Salvador Dalí, famously known for his bizarre surrealist paintings and goofy sprwaling mustache, was a legend in his time and continues to be so today. With painting names like The Great Masturbator and Dream Caused by the Flight of a Bee Around a Pomegranate a Second Before Awakening, it's clear the man was far from ordinary, with a different perception of the world and the things in it — including food.
Aside from his paintings of crazy landscapes, melting clocks and naked women, he's also known to have created a cookbook some 40 years ago. It includes strange creations like Frog Pasties and eel cooked with bacon — his sensibilities in the kitchen often mimicking those of his famous works.
The book, which will be reissued for the first time in 40 years (and just in time for the holidays), has only about 400 initial copies known to still survive. It's been widely known to have existed among art collectors, but many have gone without seeing it due to the limited number available. The reissue will be a first look for many fans of Dalí and just weird cooking in general.
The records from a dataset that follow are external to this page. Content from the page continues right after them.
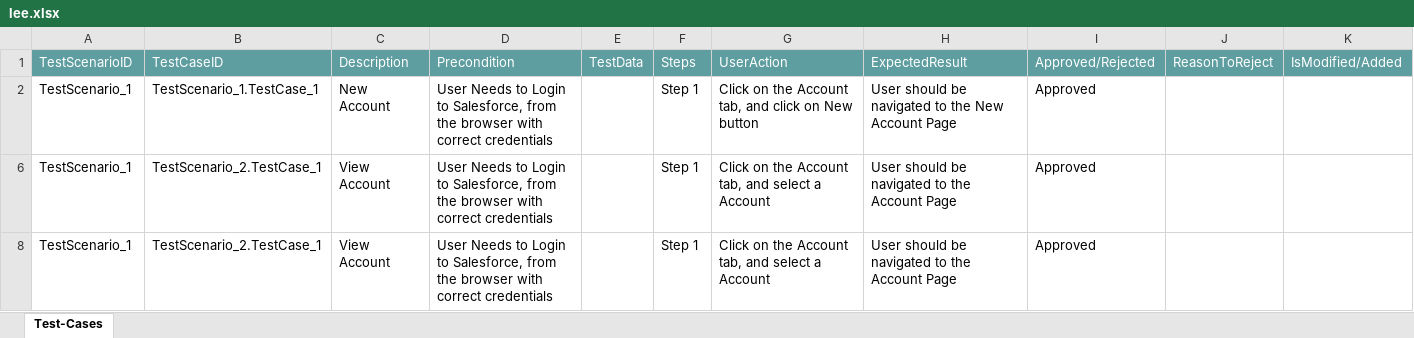
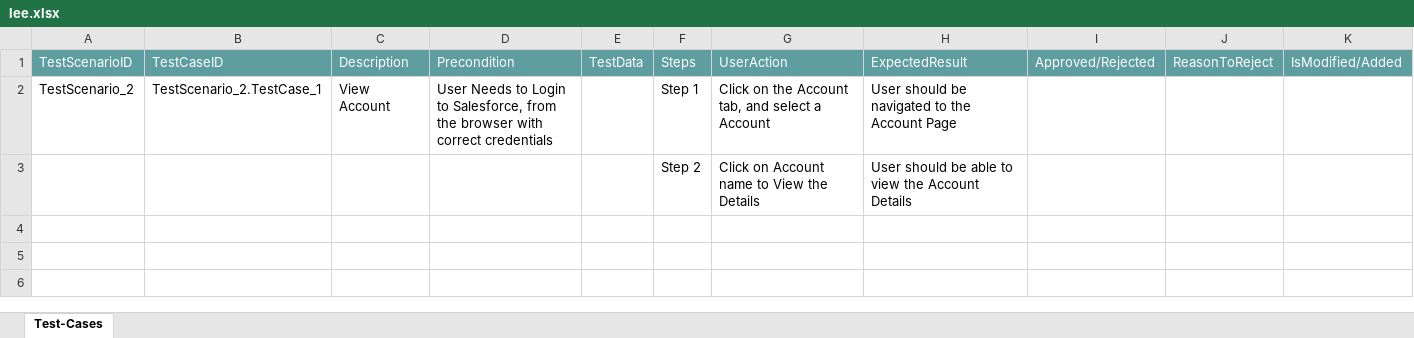
Before and after one commit to ShaikMohamedIrfan/creatiee, an Excel workbook: lee.xlsx, sheet Test-Cases, drawn as a sheet; values as stored, in another font and other column widths than the file's, no borders; table styles not drawn; removed rows and columns are numbered as before the commit, all else as after; the diff names each change by its address in the sheet, - before the commit and + after, or states it on an @@ line.

Commit message:
Initial Commit for Verification of Test cases

```diff
--- a/lee.xlsx (sheet Test-Cases)
+++ b/lee.xlsx (sheet Test-Cases)
-row 2: TestScenario_1 | TestScenario_1.TestCase_1 | New Account | User Needs to Login to Salesforce, from the browser with correct credentials |  | Step 1 | Click on the Account tab, and click on New button | User should be navigated to the New Account Page | Approved
-A2: TestScenario_1
+A2: TestScenario_2
-I2: Approved
+I2: (empty)
-row 8: TestScenario_1 | TestScenario_2.TestCase_1 | View Account | User Needs to Login to Salesforce, from the browser with correct credentials |  | Step 1 | Click on the Account tab, and select a Account | User should be navigated to the Account Page | Approved
@@ row 3 unhidden:  |  |  |  |  | Step 2 | Click on Account name to View the Details | User should be able to view the Account Details @@
```
Also changed, not shown: hidden cells.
“You’ll see looking through it how much of a cultural artifact it is,” says a spokeswoman for the book's publisher, Taschen. “Recipes from top chefs at French restaurants that are still pumping and serving today, beautiful artworks that were made explicitly for the book, and recipes that people will enjoy simply by reading or [if they want] challenge them in the kitchen.”
As it's known, Dalí was a man who enjoyed food. He was infamous for throwing extremely lavish dinner parties featuring exotic and expensive dishes from around the world.
Along with Dalí's surrealistic take on excess, the book also features some of his philosophical beliefs on what he believes makes food great.
"I only like to eat what has a clear and intelligible form," he once said. "If I hate that detestable degrading vegetable called spinach it is because it is shapeless, like Liberty."
"The jaw is our best tool to grasp philosophical knowledge," Dalí adds. "Disgust is the ever present watchman of my table, sternly overseeing my meals obliging me to choose my food with caution."